■ TASK DESCRIPTION: Look through the data below, and copy each line that carries the word "default".

■ LISTED RECORDS:
• • • •

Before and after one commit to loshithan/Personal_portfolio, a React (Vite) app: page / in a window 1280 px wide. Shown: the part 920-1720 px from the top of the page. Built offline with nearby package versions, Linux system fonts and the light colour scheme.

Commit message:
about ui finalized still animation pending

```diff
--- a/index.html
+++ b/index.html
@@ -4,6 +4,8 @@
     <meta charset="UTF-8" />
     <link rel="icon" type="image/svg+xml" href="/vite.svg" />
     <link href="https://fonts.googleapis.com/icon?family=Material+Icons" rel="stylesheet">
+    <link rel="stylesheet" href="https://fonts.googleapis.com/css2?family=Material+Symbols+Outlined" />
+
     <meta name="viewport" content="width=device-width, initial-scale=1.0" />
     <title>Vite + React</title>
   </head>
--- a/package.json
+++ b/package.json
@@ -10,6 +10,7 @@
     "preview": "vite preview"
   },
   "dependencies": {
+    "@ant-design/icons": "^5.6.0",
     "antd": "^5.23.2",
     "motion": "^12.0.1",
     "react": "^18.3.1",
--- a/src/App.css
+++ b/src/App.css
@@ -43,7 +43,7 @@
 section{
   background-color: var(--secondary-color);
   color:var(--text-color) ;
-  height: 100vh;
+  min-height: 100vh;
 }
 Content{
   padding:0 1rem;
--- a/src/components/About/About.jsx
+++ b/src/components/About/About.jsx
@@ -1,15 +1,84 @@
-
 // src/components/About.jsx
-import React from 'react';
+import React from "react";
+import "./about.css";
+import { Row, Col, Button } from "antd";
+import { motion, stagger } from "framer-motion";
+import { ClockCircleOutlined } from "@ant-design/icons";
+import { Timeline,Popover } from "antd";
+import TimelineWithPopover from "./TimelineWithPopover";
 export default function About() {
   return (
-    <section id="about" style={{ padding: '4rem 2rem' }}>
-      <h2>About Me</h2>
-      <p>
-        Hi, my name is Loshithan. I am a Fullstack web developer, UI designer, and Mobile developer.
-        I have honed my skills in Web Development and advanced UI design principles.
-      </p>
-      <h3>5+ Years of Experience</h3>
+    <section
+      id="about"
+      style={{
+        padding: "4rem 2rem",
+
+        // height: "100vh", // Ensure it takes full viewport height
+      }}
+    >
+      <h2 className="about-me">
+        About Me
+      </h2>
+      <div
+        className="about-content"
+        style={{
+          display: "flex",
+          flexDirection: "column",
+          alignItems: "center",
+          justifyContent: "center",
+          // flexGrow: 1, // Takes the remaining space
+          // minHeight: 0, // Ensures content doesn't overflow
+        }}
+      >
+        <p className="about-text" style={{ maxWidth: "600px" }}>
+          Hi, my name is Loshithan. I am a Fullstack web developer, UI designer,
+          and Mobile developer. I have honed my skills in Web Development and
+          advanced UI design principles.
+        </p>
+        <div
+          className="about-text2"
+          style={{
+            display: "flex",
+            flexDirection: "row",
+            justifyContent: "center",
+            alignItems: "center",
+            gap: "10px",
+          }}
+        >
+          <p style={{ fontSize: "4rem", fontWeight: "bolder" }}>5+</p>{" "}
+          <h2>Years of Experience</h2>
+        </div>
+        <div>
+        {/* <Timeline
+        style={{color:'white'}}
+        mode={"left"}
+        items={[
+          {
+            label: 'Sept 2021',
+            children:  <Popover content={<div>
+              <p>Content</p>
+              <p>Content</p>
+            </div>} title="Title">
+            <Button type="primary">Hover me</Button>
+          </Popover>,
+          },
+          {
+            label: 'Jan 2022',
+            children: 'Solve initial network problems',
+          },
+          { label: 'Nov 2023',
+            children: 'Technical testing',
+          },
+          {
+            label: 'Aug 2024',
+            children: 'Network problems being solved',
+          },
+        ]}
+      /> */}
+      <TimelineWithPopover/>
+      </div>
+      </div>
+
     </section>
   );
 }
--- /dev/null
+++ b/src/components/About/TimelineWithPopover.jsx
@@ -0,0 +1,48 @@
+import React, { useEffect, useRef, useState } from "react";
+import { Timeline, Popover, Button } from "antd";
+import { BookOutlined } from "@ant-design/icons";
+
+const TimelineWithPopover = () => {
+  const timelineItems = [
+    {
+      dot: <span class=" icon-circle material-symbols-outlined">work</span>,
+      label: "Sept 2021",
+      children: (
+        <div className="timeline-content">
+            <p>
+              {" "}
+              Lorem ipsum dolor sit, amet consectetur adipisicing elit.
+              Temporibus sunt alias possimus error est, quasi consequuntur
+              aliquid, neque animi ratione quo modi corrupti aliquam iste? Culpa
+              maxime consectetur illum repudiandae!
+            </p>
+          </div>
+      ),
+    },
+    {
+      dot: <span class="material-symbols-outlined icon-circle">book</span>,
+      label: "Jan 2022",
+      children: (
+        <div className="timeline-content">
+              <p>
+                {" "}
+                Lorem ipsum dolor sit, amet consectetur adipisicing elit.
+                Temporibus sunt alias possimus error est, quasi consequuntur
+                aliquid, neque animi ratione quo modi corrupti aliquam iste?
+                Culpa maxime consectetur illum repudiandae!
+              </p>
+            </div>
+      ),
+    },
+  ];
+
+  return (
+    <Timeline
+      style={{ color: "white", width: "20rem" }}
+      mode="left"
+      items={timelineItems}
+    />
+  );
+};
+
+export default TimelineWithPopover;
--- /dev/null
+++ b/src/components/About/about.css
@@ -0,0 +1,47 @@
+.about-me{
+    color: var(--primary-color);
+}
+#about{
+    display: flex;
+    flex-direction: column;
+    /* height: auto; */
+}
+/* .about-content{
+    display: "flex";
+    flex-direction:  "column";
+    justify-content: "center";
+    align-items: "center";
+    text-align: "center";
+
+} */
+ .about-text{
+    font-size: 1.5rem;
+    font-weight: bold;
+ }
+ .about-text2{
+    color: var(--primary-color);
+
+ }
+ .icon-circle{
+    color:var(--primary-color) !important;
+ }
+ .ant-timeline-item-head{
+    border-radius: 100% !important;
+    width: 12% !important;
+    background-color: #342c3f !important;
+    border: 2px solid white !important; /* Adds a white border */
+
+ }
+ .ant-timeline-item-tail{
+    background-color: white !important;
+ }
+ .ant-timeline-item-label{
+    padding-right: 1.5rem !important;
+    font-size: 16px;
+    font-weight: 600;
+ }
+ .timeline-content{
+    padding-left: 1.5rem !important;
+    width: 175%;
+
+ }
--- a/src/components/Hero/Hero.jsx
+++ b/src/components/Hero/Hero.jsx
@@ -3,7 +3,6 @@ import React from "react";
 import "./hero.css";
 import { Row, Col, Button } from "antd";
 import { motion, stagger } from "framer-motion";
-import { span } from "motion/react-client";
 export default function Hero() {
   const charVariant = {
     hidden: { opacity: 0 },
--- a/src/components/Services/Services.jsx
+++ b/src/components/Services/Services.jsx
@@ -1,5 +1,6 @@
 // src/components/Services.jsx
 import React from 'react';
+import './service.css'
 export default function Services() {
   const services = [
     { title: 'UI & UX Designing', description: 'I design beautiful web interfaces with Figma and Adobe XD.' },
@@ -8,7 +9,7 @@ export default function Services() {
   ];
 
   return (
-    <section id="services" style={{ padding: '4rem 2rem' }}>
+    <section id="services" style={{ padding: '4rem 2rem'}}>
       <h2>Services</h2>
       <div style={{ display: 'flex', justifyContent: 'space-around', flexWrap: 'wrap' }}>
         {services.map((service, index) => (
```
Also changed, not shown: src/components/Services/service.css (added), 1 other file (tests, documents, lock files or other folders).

• • • •

■ OUTPUT BELOW:
 export default function About() {
+export default TimelineWithPopover;
 export default function Hero() {
 export default function Services() {
@@ -8,7 +9,7 @@ export default function Services() {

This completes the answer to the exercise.